After a period of suspense and intense speculation, the Pakistan government has picked Lt General Asim Munir, currently the Quartermaster General, to succeed General Qamar Javed Bajwa as the Chief of Army Staff on his retirement on November 29. He had earlier served as Director General of Military Intelligence and ISI, as well as the Commander of Pakistan army’s XXX Corps at Gujranwala.
Munir is the senior-most officer in the army after Bajwa. However, his appointment has not been without controversy.
To begin with, he was due to retire on November 27 — two days before the post of army chief falls vacant. As per Pakistani media reports, the government decided to retain his services on security considerations under the Army Act until he takes over as chief. Further, he had been shunted from the post of DG ISI within eight months in June 2019 by then PM Imran Khan, reportedly because of some disagreements and replaced by the latter’s favourite, Lt General Faiz Hameed. Imran Khan looked at Munir with suspicion, which was compounded by the reports of Munir’s choice as chief having been made by exiled PML(N) supremo, Nawaz Sharif.
Expecting Munir’s elevation, Imran Khan had stated recently that President Arif Alvi, who belonged to his Pakistan Tehreek-e-Insaf (PTI), would consult the former PM before approving the appointment. The president’s approval is a constitutional requirement. The president can delay it by about 30 days and send it back for reconsideration. He is, however, bound to approve it after the government recommends it again. Government representatives had said that they were prepared to deal with any delay by the president without spelling out how they would do so. According to some reports, in such a contingency, Munir could have been appointed the Vice Chief of Army Staff to hold the fort till presidential approval. However, better sense appears to prevail in the presidential and PTI camps. The president gave his approval after a meeting with Imran Khan in Lahore. Imran had also announced he would join the long march of his supporters in Rawalpindi on November 26 and reveal his further course of action. It is possible that the presidential approval was facilitated by some assurances of an even-handed attitude by the incoming army chief to Imran Khan.

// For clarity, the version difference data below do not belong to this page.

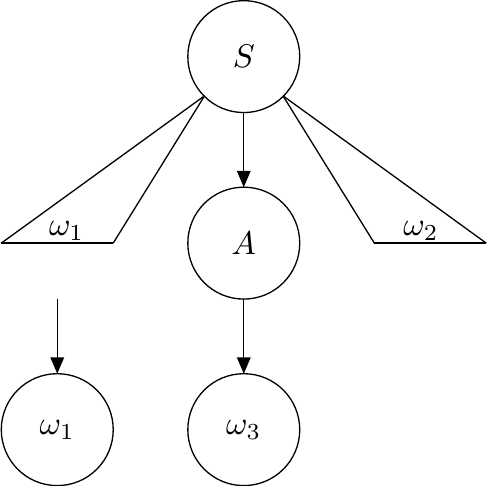
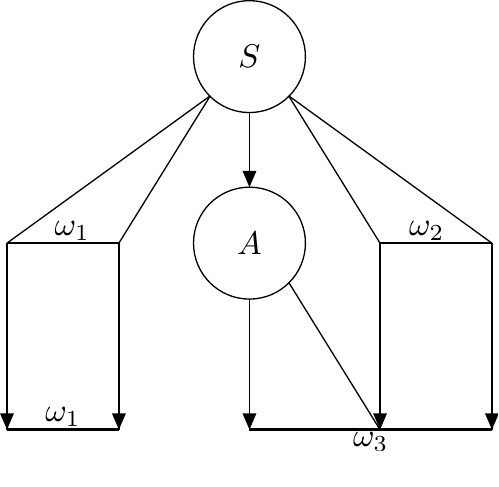
Before and after one commit to csc-knu/sys-prog, a LaTeX figure (lectures/img/img-15.tex): the whole page. Compiled offline with pdfLaTeX.

Commit message:
lec 9 and 10 upds

```diff
--- a/lectures/img/img-15.tex
+++ b/lectures/img/img-15.tex
@@ -20,15 +20,21 @@
 \draw [black, thick] (7,-10) -- (13, -10);
 \draw (+9.5, -9.875) node [above] {$\omega_2$};
 
-\draw [black] (-10, -13) -- (-10, -17);
-\fill [black] (-10, -17) -- (-10.375, -16.125) -- (-9.625, -16.125);
-\draw [black] (-10, -20) circle (3);
-\draw (-10, -20) node {$\omega_1$};
+\draw [black] (-7, -10) -- (-7,-20);
+\fill [black] (-7, -20) -- (-7.375, -19.125) -- (-6.625, -19.125);
+\draw [black] (-13, -10) -- (-13,-20);
+\fill [black] (-13, -20) -- (-13.375, -19.125) -- (-12.625, -19.125);
+\draw [black, thick] (-7,-20) -- (-13, -20);
+\draw (-10, -19.875) node [above] {$\omega_1$};
 
-\draw [black] (0, -13) -- (0, -17);
-\fill [black] (0, -17) -- (-.375, -16.125) -- (+.375, -16.125);
-\draw [black] (0, -20) circle (3);
-\draw (0, -20) node {$\omega_3$};
-
+\draw [black] (0, -13) -- (0,-20);
+\fill [black] (0, -20) -- (-.375, -19.125) -- (+.375, -19.125);
+\draw [black] (+2.1, -12.1) -- (7,-20);
+\draw [black] (+7, -10) -- (+7,-20);
+\fill [black] (+7, -20) -- (+7.375, -19.125) -- (+6.625, -19.125);
+\draw [black] (+13, -10) -- (+13,-20);
+\fill [black] (+13, -20) -- (+13.375, -19.125) -- (+12.625, -19.125);
+\draw [black, thick] (0,-20) -- (+13, -20);
+\draw (+6.5, -20.125) node [below] {$\omega_3$};
 \end{tikzpicture}
 \end{document}
```
Also changed, not shown: lectures/lecture-10.md (+1 -1 lines), lectures/img/img-15.pdf (deleted), lectures/img/img-15.png (added), 2 other files.
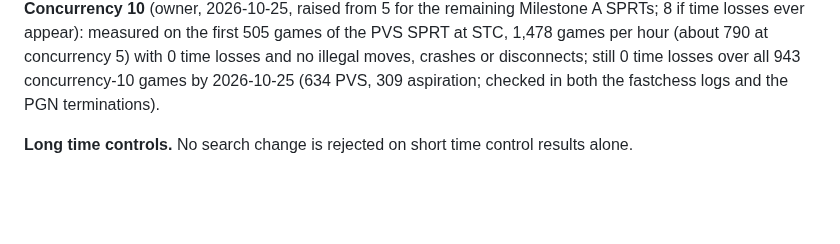
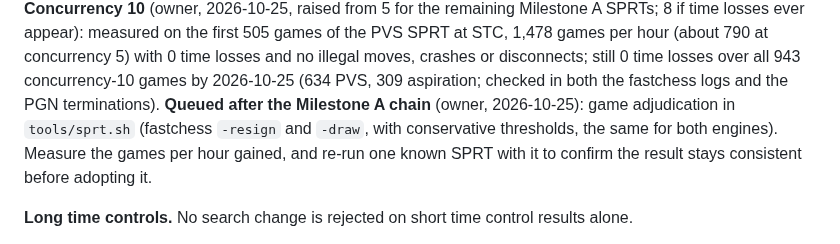
Before and after one commit to BOSSDOTCOM/fork, a Markdown page: docs/DESIGN.md, the part around the change. Drawn GitHub-style; blank space fills up the shorter version.

```diff
--- a/docs/DESIGN.md
+++ b/docs/DESIGN.md
@@ -924,6 +924,11 @@ SPRT at STC, 1,478 games per hour (about 790 at concurrency 5) with 0 time
 losses and no illegal moves, crashes or disconnects; still 0 time losses
 over all 943 concurrency-10 games by 2026-10-25 (634 PVS, 309 aspiration;
 checked in both the fastchess logs and the PGN terminations).
+**Queued after the Milestone A chain** (owner, 2026-10-25): game
+adjudication in `tools/sprt.sh` (fastchess `-resign` and `-draw`, with
+conservative thresholds, the same for both engines). Measure the games per
+hour gained, and re-run one known SPRT with it to confirm the result stays
+consistent before adopting it.
 
 **Long time controls.** No search change is rejected on short time
 control results alone.
```
Also changed, not shown: docs/ideas.md (+61 -0 lines).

The new army chief will face many complex challenges. His foremost task will be to deal with the damage done to the army’s image by Bajwa’s political engineering throughout his six-year tenure. This has been compounded by reports of his immediate family having amassed considerable wealth after he became army chief. In a recent farewell speech, he admitted that the army has faced criticism from time to time because of its involvement in politics, which he described as “unconstitutional”.
Bajwa claimed that in February last year, the army leadership had decided after a lot of deliberation not to interfere in any political issue. He added that the army had initiated its catharsis and hoped that political parties would also review their conduct. Given his record in office, few are impressed by this mea culpa and his assurance of political neutrality or that his successors would be bound by it. The army cannot stay neutral if it has to protect its prime position in the polity and its enormous perks and privileges. However, the new army chief will have to contend with the public anger against the institution now embodied by the increasingly popular Imran Khan. There is also reported sympathy for Imran within the army. A wise course for Munir would be not to seek revenge against Imran Khan, keep the army away from politics and at best play the role of a facilitator for dialogue between opposing political camps. He should let the politicians slug it out and look for an opportune moment to recover the lost ground for the army.
Another major challenge for Munir would be the continued terrorist activities within Pakistan by the Tehreek-i-Taliban Pakistan (TTP) and other terror groups, notably in Balochistan and Khyber-Pakhtunkhwa. There were reports recently of TTP activists resurfacing and consolidating their position in the Swat area, which had seen an army operation in 2009. These were initially denied by the authorities, but finally acknowledged in the face of public protests. There is no easy solution to this problem. The Taliban victory in Afghanistan has not brought the dividends that the Pakistanis might have expected. They have refused to act against TTP elements in Afghanistan, recommending instead a solution through dialogue. The Taliban does not acknowledge the Durand Line and oppose Pakistan’s fencing activity along it.
Munir will also face the difficult task of sustaining and nurturing Pakistan’s renewed transactional activity with the US. Bajwa was able to begin this towards the end of his tenure, resulting in the F-16 sustenance package from the US. At the same time, the new chief will also have to continue to broaden and deepen Pakistan’s all-important relationship with China.
In the course of his career, Asim Munir has served as commander of the Pakistan forces in “Northern Areas” and Corps Commander, Gujranwala — both posts focussed on India. Because of the multiple challenges outlined above and Pakistan’s precarious economic situation, he may in the immediate term espouse Bajwa’s policy, seen over the last two years or so, of tactical restraint towards India. This may mean a continuing respect for the LoC ceasefire and not ramping up terror activity. However, we will have to watch out once his other compulsions ease a bit.
While the appointment of a new army chief to succeed the by now highly-controversial Bajwa has been expected to bring a degree of calm to Pakistan’s deeply divided polity, much will depend upon how Munir conducts himself, particularly in dealing with the highly polarised political situation.
The writer is a former High Commissioner to Pakistan